That China is one of the driving forces of the global economy has been a well-known fact for decades, despite the experience of existing cooperation and the level of understanding of the modern economic transformation of this ancient culture. Barriers of language and writing, different business and cultural traditions, and the lack of personal contacts have been part of the reason why small economies such as Latvia, in particular, have not been ready to become a part of China’s impressive growth story. However, with the surge in imports of Chinese-made goods, either directly or under globally recognised brands, the challenge of creating a model of economic cooperation from scratch became a reality for small countries in the year 2010.
Latvia was hit particularly hard by the global financial crisis, so the government was actively working on opening new export markets along with fiscal consolidation. As the minister of economy in the government led by Prime Minister Valdis Dombrovskis (now the vice chairman of the European Commission), I started to work on models on how to improve cooperation with China, reasonably presuming it as one of the promising markets for Latvian goods in the future.

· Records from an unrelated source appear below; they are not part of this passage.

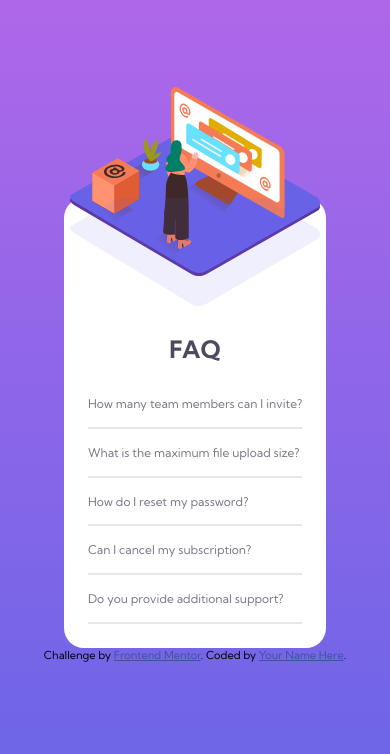
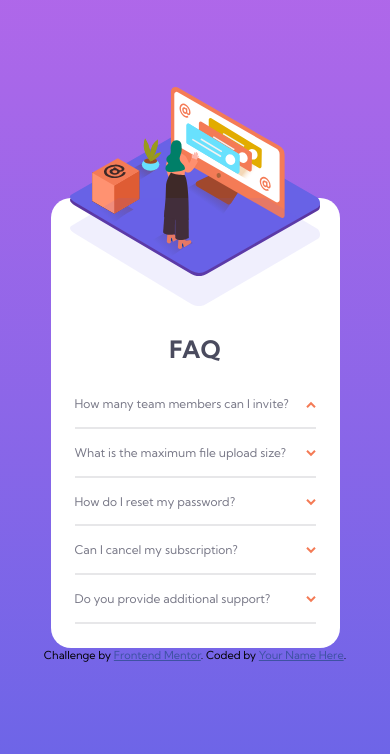
Before and after one commit to ewhite1999/FAQ-accordion-card-hub, a plain HTML site: page index.html in a window 390 px wide. Drawn offline with Linux system fonts and the light colour scheme.

Commit message:
finish mobile, active states and JS

```diff
--- /dev/null
+++ b/app.js
@@ -0,0 +1,25 @@
+// A function which hides all open accordions
+function hideAll() {
+  document
+    .querySelectorAll(".drop_down_title")
+    .forEach((title) => title.classList.remove("dark"));
+  document
+    .querySelectorAll(".dropdown_arrow")
+    .forEach((arrow) => arrow.classList.remove("arrow_up"));
+  document
+    .querySelectorAll(".drop_down_content")
+    .forEach((paragraph) => paragraph.classList.add("hidden"));
+}
+// A function which toggles the dropdown menu
+function toggleShow() {
+  hideAll();
+  const container = this;
+  const title = container.querySelector(".drop_down_title");
+  const arrow = container.querySelector(".dropdown_arrow");
+  title.classList.add("dark");
+  arrow.classList.add("arrow_up");
+  const details = container.parentElement.querySelector(".drop_down_content");
+  details.classList.remove("hidden");
+}
+const dropdownItem = document.querySelectorAll(".drop_down_title_container");
+dropdownItem.forEach((item) => item.addEventListener("click", toggleShow));
--- a/index.html
+++ b/index.html
@@ -39,37 +39,77 @@
         <div class="content">
           <h1 class="dark title">FAQ</h1>
           <div class="drop_down_container">
-            <h2 class="drop_down_title">How many team members can I invite?</h2>
+            <div class="drop_down_title_container">
+              <h2 class="drop_down_title">
+                How many team members can I invite?
+              </h2>
+              <img
+                src="./images/icon-arrow-down.svg"
+                alt="dropdown_arrow"
+                class="dropdown_arrow arrow_up"
+              />
+            </div>
             <p class="drop_down_content hidden">
               You can invite up to 2 additional users on the Free plan. There is
               no limit on team members for the Premium plan.
             </p>
           </div>
           <div class="drop_down_container">
-            <h2 class="drop_down_title">
-              What is the maximum file upload size?
-            </h2>
+            <div class="drop_down_title_container">
+              <h2 class="drop_down_title">
+                What is the maximum file upload size?
+              </h2>
+              <img
+                src="./images/icon-arrow-down.svg"
+                alt="dropdown_arrow"
+                class="dropdown_arrow"
+              />
+            </div>
             <p class="drop_down_content hidden">
               No more than 2GB. All files in your account must fit your allotted
               storage space.
             </p>
           </div>
           <div class="drop_down_container">
-            <h2 class="drop_down_title">How do I reset my password?</h2>
+            <div class="drop_down_title_container">
+              <h2 class="drop_down_title">How do I reset my password?</h2>
+              <img
+                src="./images/icon-arrow-down.svg"
+                alt="dropdown_arrow"
+                class="dropdown_arrow"
+              />
+            </div>
             <p class="drop_down_content hidden">
               Click “Forgot password” from the login page or “Change password”
               from your profile page. A reset link will be emailed to you.
             </p>
           </div>
           <div class="drop_down_container">
-            <h2 class="drop_down_title">Can I cancel my subscription?</h2>
+            <div class="drop_down_title_container">
+              <h2 class="drop_down_title">Can I cancel my subscription?</h2>
+              <img
+                src="./images/icon-arrow-down.svg"
+                alt="dropdown_arrow"
+                class="dropdown_arrow"
+              />
+            </div>
             <p class="drop_down_content hidden">
               Yes! Send us a message and we’ll process your request no questions
               asked.
             </p>
           </div>
           <div class="drop_down_container">
-            <h2 class="drop_down_title">Do you provide additional support?</h2>
+            <div class="drop_down_title_container">
+              <h2 class="drop_down_title">
+                Do you provide additional support?
+              </h2>
+
+              <img
+                src="./images/icon-arrow-down.svg"
+                alt="dropdown_arrow"
+                class="dropdown_arrow"
+              />
+            </div>
             <p class="drop_down_content hidden">
               Chat and email support is available 24/7. Phone lines are open
               during normal business hours.
@@ -85,5 +125,6 @@
         >. Coded by <a href="#">Your Name Here</a>.
       </div>
     </div>
+    <script src="./app.js"></script>
   </body>
 </html>
--- a/style.css
+++ b/style.css
@@ -2,8 +2,10 @@
 *,
 *::after,
 *::before {
-  box-sizing: border-box;
+  -webkit-box-sizing: border-box;
+          box-sizing: border-box;
 }
+
 :root {
   margin: 0;
   padding: 0;
@@ -23,30 +25,46 @@
   --dark_grayish_blue: hsl(240, 6%, 50%);
   /* #### Dividers */
   --light_grayish_blue: hsl(240, 5%, 91%);
+  background-image: -webkit-gradient(linear, left top, left bottom, from(var(--soft_violet)), to(var(--soft_blue)));
   background-image: linear-gradient(var(--soft_violet), var(--soft_blue));
 }
+
 .container {
   min-height: 100vh;
+  display: -webkit-box;
+  display: -ms-flexbox;
   display: flex;
-  flex-direction: column;
-  align-items: center;
-  justify-content: center;
+  -webkit-box-orient: vertical;
+  -webkit-box-direction: normal;
+      -ms-flex-direction: column;
+          flex-direction: column;
+  -webkit-box-align: center;
+      -ms-flex-align: center;
+          align-items: center;
+  -webkit-box-pack: center;
+      -ms-flex-pack: center;
+          justify-content: center;
   padding: 1em;
   max-width: 400px;
-  min-width: 250px;
+  min-width: 320px;
   margin: 0 auto;
 }
+
 .card {
   background-color: white;
   border-radius: 20px;
   padding: 1.5em;
+  width: 289px;
 }
+
 .hidden {
   display: none;
 }
+
 .title {
   text-align: center;
 }
+
 .content {
   color: var(--dark_grayish_blue);
   font-size: 0.75rem;
@@ -57,28 +75,61 @@
   border-bottom: 2px solid var(--light_grayish_blue);
   padding: 0.5em 0;
 }
+
 .drop_down_title {
   font-size: 0.75rem;
   font-weight: normal;
 }
+
 .dark {
   color: var(--very_dark_grayish_blue);
   font-weight: 700;
 }
+
 .img_cont {
   position: relative;
   bottom: 135px;
+  display: -webkit-box;
+  display: -ms-flexbox;
   display: flex;
-  justify-content: center;
+  -webkit-box-pack: center;
+      -ms-flex-pack: center;
+          justify-content: center;
   margin-bottom: 7em;
 }
+
 .drop_down_content {
-  padding-right: 3em;
+  padding-right: 1.5em;
 }
+
 .img_cont img {
   position: absolute;
   width: 250px;
 }
+
 .img_shadow {
   top: 111px;
 }
+
+.drop_down_title_container {
+  display: -webkit-box;
+  display: -ms-flexbox;
+  display: flex;
+  -webkit-box-align: baseline;
+      -ms-flex-align: baseline;
+          align-items: baseline;
+  -webkit-box-pack: justify;
+      -ms-flex-pack: justify;
+          justify-content: space-between;
+  cursor: pointer;
+}
+
+.drop_down_title_container:hover {
+  color: var(--soft_red);
+}
+
+.arrow_up {
+  -webkit-transform: rotate(180deg);
+          transform: rotate(180deg);
+}
+/*# sourceMappingURL=style.css.map */
```
Also changed, not shown: 1 other file.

At the time of its announcement in 2012, China’s 16+1 initiative – the cooperation platform for China and Central and Eastern Europe within the One Belt, One Road strategy – seemed a promising and even ambitious approach in order to find a way out of the situation where mutual trade was highly unbalanced. It was like that in Latvia as well as other countries in our region, contrary to the experience of the old Western European countries in their cooperation with China.
It is worth to recall the cooperation objectives announced at the first 16+1 summit in Warsaw – the parties agreed to establish a development fund to the amount of 500 million US dollars and the member states scheduled to increase trade between the region and China to 100 billion US dollars by 2015. Furthermore, the agreements specified cooperation in the fields of finance, tourism, culture and science, and China promised to provide a scholarship for 5,000 students from the region in the following five years.
With the expectation of mutually beneficial cooperation, as an expert and advisor I have participated in 16+1 summits trying to find the best ways to achieve the originally defined goals. Unfortunately, today it has to be concluded that the 16+1 cooperation format has become a forum for discussion and presentations, while specific cooperation models between countries have so far remained more of a slogan. Expectations and hopes for a result-oriented model of China’s economic cooperation with Central and Eastern Europe now are looking more like a mirage in the desert.
I have to admit that, on the practical side of life, the only meaningful strategy for countries is to continue to work individually to develop bilateral political relations and business contacts. Latvian entrepreneurs, who are accustomed to the absence of barriers, should stubbornly and purposefully continue to become familiar with the specific features of the Chinese domestic market. At the same time, we have to maintain an openness to investment from the Chinese private sector, allowing Asian businessmen with purposeful and forward-looking technologies to enter European markets.
The size and structure of the economies of the European countries are different, historically established trade links remain stable, but the politically highlighted future markets vary from one European country to another. Therefore I can only agree with the statement made by the Latvian minister of foreign affairs, Edgars Rinkevičs, that we must continue to seek a true balance in economic relations, while remaining faithful to European values and defending our interests in the long term.